Many studs arose during the period of Crabbet. We are building a list of the most notable studs who sourced their foundation stock from Crabbet Park.
UK studs at the time of Crabbet
Hanstead stud was established by Lady Yule at Hanstead Park, a country house near St Albans in Hertfordshire in 1928 and operated until 1957. It comprised mainly Crabbet arabians with some other imports of her own. Its horses had a significant impact in many countries and the stud was considered to be second only in importance to the Crabbet Arabian stud.
Courthouse stud was established in 1910 by Mr. Musgrave Clark in Gloucestershire and comprised mainly Crabbet arabians with some other imports. His preference was for real performance horses that were compact and tough yet typey with a lovely eye. These he bred consistently but his stallions were not available to visiting mares, so we are fortunate indeed that just a few of these fabulous bloodlines remain today.

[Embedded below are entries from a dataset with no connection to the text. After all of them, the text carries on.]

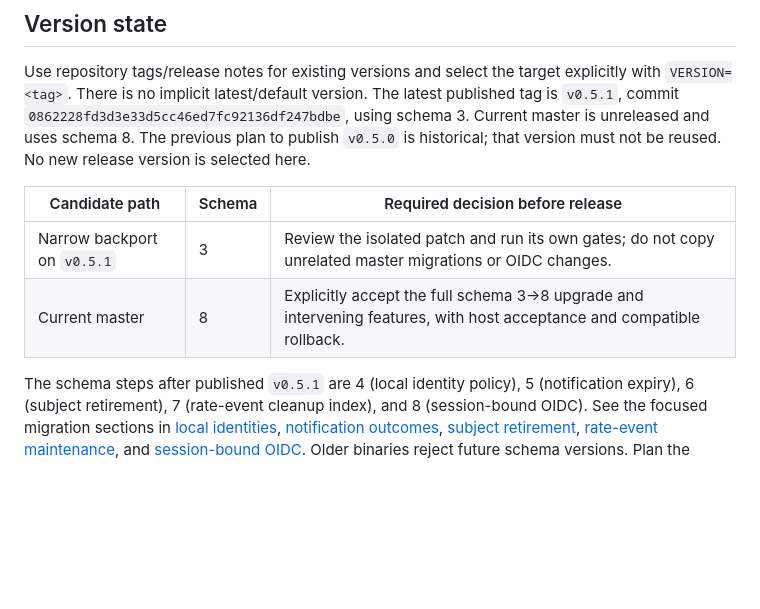
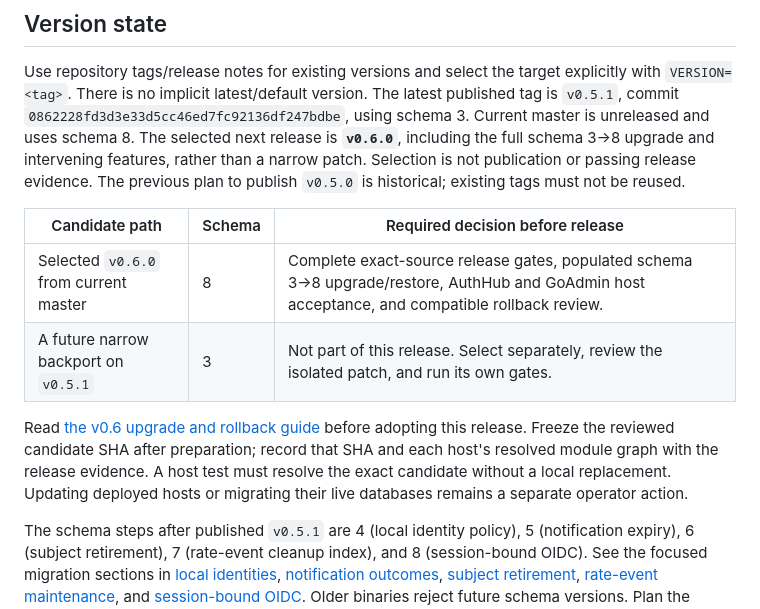
Before and after one commit to assurrussa/goauth, a Markdown page: RELEASING.md, the part around the change. GitHub-like rendering; blank space fills up the shorter version.

Commit message:
docs: prepare v0.6.0 schema upgrade and release plan

```diff
--- a/RELEASING.md
+++ b/RELEASING.md
@@ -10,13 +10,21 @@ Use repository tags/release notes for existing versions and select the target
 explicitly with `VERSION=<tag>`. There is no implicit latest/default version.
 The latest published tag is `v0.5.1`, commit
 `0862228fd3d3e33d5cc46ed7fc92136df247bdbe`, using schema 3. Current master is
-unreleased and uses schema 8. The previous plan to publish `v0.5.0` is historical;
-that version must not be reused. No new release version is selected here.
+unreleased and uses schema 8. The selected next release is **`v0.6.0`**, including
+the full schema 3→8 upgrade and intervening features, rather than a narrow patch.
+Selection is not publication or passing release evidence. The previous plan to
+publish `v0.5.0` is historical; existing tags must not be reused.
 
 | Candidate path | Schema | Required decision before release |
 | --- | --- | --- |
-| Narrow backport on `v0.5.1` | 3 | Review the isolated patch and run its own gates; do not copy unrelated master migrations or OIDC changes. |
-| Current master | 8 | Explicitly accept the full schema 3→8 upgrade and intervening features, with host acceptance and compatible rollback. |
+| Selected `v0.6.0` from current master | 8 | Complete exact-source release gates, populated schema 3→8 upgrade/restore, AuthHub and GoAdmin host acceptance, and compatible rollback review. |
+| A future narrow backport on `v0.5.1` | 3 | Not part of this release. Select separately, review the isolated patch, and run its own gates. |
+
+Read [the v0.6 upgrade and rollback guide](docs/v0.6-migration.md) before adopting
+this release. Freeze the reviewed candidate SHA after preparation; record that
+SHA and each host's resolved module graph with the release evidence. A host test
+must resolve the exact candidate without a local replacement. Updating deployed
+hosts or migrating their live databases remains a separate operator action.
 
 The schema steps after published `v0.5.1` are 4 (local identity policy),
 5 (notification expiry), 6 (subject retirement), 7 (rate-event cleanup index),
```
Also changed, not shown: docs/session-security-fixes.md (+5 -4 lines), docs/v0.6-migration.md (added, +178 -0 lines).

He was at the first ever meeting of the committee that established the AHS and was massively influential in the early history of the society but always turned down the honour of being president.

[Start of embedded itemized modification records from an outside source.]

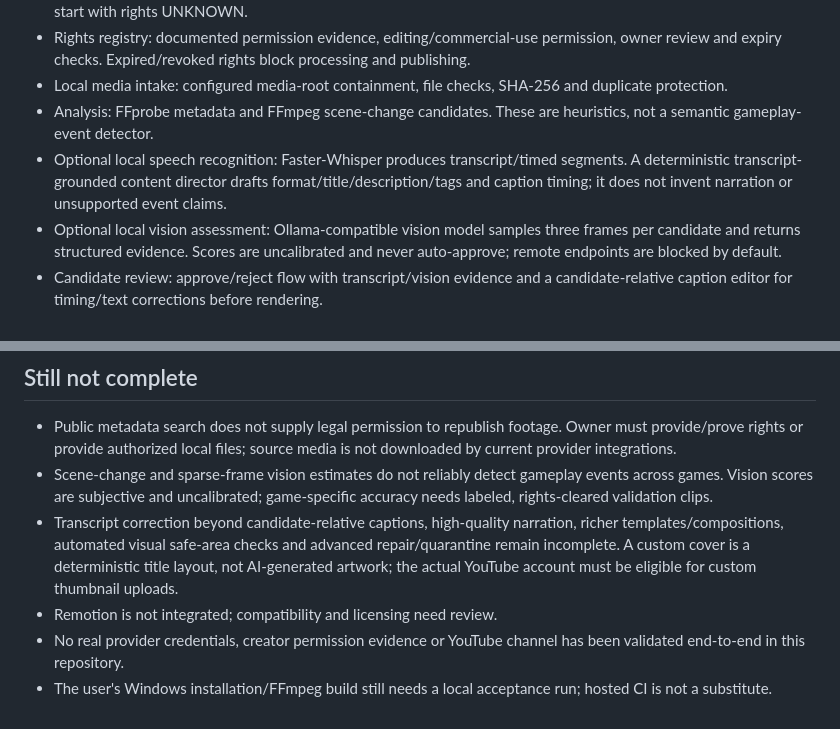
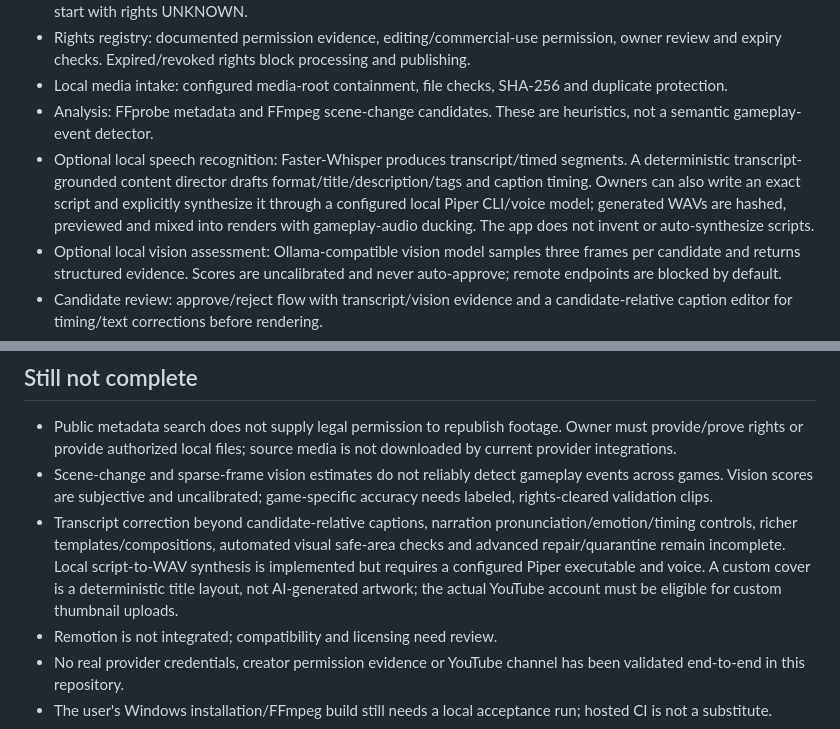
Before and after one commit to zafuquu/GAMING-CLIP-FACTORY, a Markdown page: README.md, 2 parts joined by grey strips. GitHub-like rendering.

Commit message:
docs: distinguish implemented local narration from advanced narration work

```diff
--- a/README.md
+++ b/README.md
@@ -9,7 +9,7 @@ Local-first, rights-gated Windows software for producing gaming clips. This repo
 - Rights registry: documented permission evidence, editing/commercial-use permission, owner review and expiry checks. Expired/revoked rights block processing and publishing.
 - Local media intake: configured media-root containment, file checks, SHA-256 and duplicate protection.
 - Analysis: FFprobe metadata and FFmpeg scene-change candidates. These are heuristics, not a semantic gameplay-event detector.
-- Optional local speech recognition: Faster-Whisper produces transcript/timed segments. A deterministic transcript-grounded content director drafts format/title/description/tags and caption timing; it does not invent narration or unsupported event claims.
+- Optional local speech recognition: Faster-Whisper produces transcript/timed segments. A deterministic transcript-grounded content director drafts format/title/description/tags and caption timing. Owners can also write an exact script and explicitly synthesize it through a configured local Piper CLI/voice model; generated WAVs are hashed, previewed and mixed into renders with gameplay-audio ducking. The app does not invent or auto-synthesize scripts.
 - Optional local vision assessment: Ollama-compatible vision model samples three frames per candidate and returns structured evidence. Scores are uncalibrated and never auto-approve; remote endpoints are blocked by default.
 - Candidate review: approve/reject flow with transcript/vision evidence and a candidate-relative caption editor for timing/text corrections before rendering.
 - Local rendering: H.264/AAC 1080×1920 MP4. Owner chooses fit-and-pad or blurred-backdrop composition; both preserve the full foreground gameplay frame without forcing a center crop. Timed caption sidecars are saved and may be burned in if the FFmpeg subtitle filter exists.
@@ -24,7 +24,7 @@ Local-first, rights-gated Windows software for producing gaming clips. This repo
 
 - Public metadata search does not supply legal permission to republish footage. Owner must provide/prove rights or provide authorized local files; source media is not downloaded by current provider integrations.
 - Scene-change and sparse-frame vision estimates do not reliably detect gameplay events across games. Vision scores are subjective and uncalibrated; game-specific accuracy needs labeled, rights-cleared validation clips.
-- Transcript correction beyond candidate-relative captions, high-quality narration, richer templates/compositions, automated visual safe-area checks and advanced repair/quarantine remain incomplete. A custom cover is a deterministic title layout, not AI-generated artwork; the actual YouTube account must be eligible for custom thumbnail uploads.
+- Transcript correction beyond candidate-relative captions, narration pronunciation/emotion/timing controls, richer templates/compositions, automated visual safe-area checks and advanced repair/quarantine remain incomplete. Local script-to-WAV synthesis is implemented but requires a configured Piper executable and voice. A custom cover is a deterministic title layout, not AI-generated artwork; the actual YouTube account must be eligible for custom thumbnail uploads.
 - Remotion is not integrated; compatibility and licensing need review.
 - No real provider credentials, creator permission evidence or YouTube channel has been validated end-to-end in this repository.
 - The user's Windows installation/FFmpeg build still needs a local acceptance run; hosted CI is not a substitute.
```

His foundation mare, Belka who produced Bahram was considered by Musgrave Clarke to be the best he ever bred. He was Supreme Male Champion 1954 in the U.K. A collectable ceramic model 7 1/2" tall, 'Arab "Bahram" was created by Arthur Gredington of the Beswick England factory (no longer exists) in various colours from 1961 -1989.
One example of Musgrave Clarke’s belief in his horses’ endurance was his regular use of his stallion Mansur (14.3hh) to ride 52 miles to visit his friend, vet Mr Bloxham, and back again a day later.
He won a 300 mile endurance test on Belka in 1921. The interviewer asked him if it was true that he had refused £5,000 for her after the race 'yes' he replied 'I would not have taken £10,000 for her.' (£10,000 in 1921 was the equivalent of over £400,000 at todays rates).
Harwood stud was established in 1896 when Colonel Lyon purchased the mare Howa from one of the Blunts Crabbet sales, she was great grandaughter of Wilfrid Blunt's journey mare Hagar.
Nuhra had been a gift from the ruler of Bahrain to celebrate the accession to the throne of HRH King George VI. Nuhra became the foundation mare of The Barton Lodge Stud, and established the renowned 'Nuhra Line'.
Early American Arabian Studs
Davenport Desert Arabians
Homer Davenport was a well known political cartoonist and the highest paid in the USA in the late nineteenth century. He played a key role in bringing some of the earliest desert bred or asil Arabian horses to America. A longtime admirer of horses, Davenport stated in 1905, "I have dreamed of Arabian Horses all of my life". In 1906 Davenport made his own journeys to the Middle East and acquired a number of quality horses from the bedouins just as the Blunts had done some 25 years earlier. Davenport became one of the five incorporators of the Arabian Horse Club of America (now the Arabian Horse Association) as there was a need to have an independent Arabian horse registry in the USA. In addition to his own imports, Davenport also purchased a number of horses from the Crabbet stud, as well as the famous stallion Abu Zeyd, from The Hon. George Savile. Abu Zeyd was considered the best son of his famous sire, Mesaoud. In 1911, Davenport described *Abu Zeyd as "the grandest specimen of the Arabian horse I have ever seen and I will give a $100 cup to the owner of any horse than can beat him."
Davenport died in May 1912 at just 45 years of age.
Visit: The Davenport Project - facebook page
The Maynesboro stud was founded in 1912 by the American businessman William Robinson Brown. His foundation stallion, the famous Abu Zeyd, was purchased from the estate of Homer Davenport following his death in 1912 along with 10 mares from that stud. He also imported horses from the Crabbet Arabian Stud as well as from France and Egypt. At its peak, Maynesboro was the largest Arabian horse breeding operation in the United States. W.R. Brown served as President of the Arabian Horse Club of America from 1918 until 1939 and made several significant purchases from Crabbet including Berk and Astraled amongst a group of 20 horses for which he paid £2727 in 1918 during the period when Lady Wentworth was needing to raise funds following the bitter dispute with her father Wilfrid Scawen Blunt.
Brown sold all his horses in 1933 in an attempt to raise funds to keep his Brown Company solvent during the great depression.
The Kellogg stud was formed in 1925 by the American industrialist Will Keith Kellogg following the purchase of a 377 acre ranch in Ponoma. The first Arabian horses were purchased from the Davenport and Maynesboro studs and subsequently complimenetd by several imports from the Crabbet stud. Over the next few years the stud grew to 750 acres but was donated by Kellogg to the University of California in 1932.
CMK stands for “Crabbet-Maynesboro-Kellogg” and recognizes three programmes which transmitted much of the central stock of what became North America’s historical Arab breeding tradition. An excellent source of information on the CMK and Crabbet heritage can be found at CMK Arabians.com
We are still working on this section and there will be more to come soon!...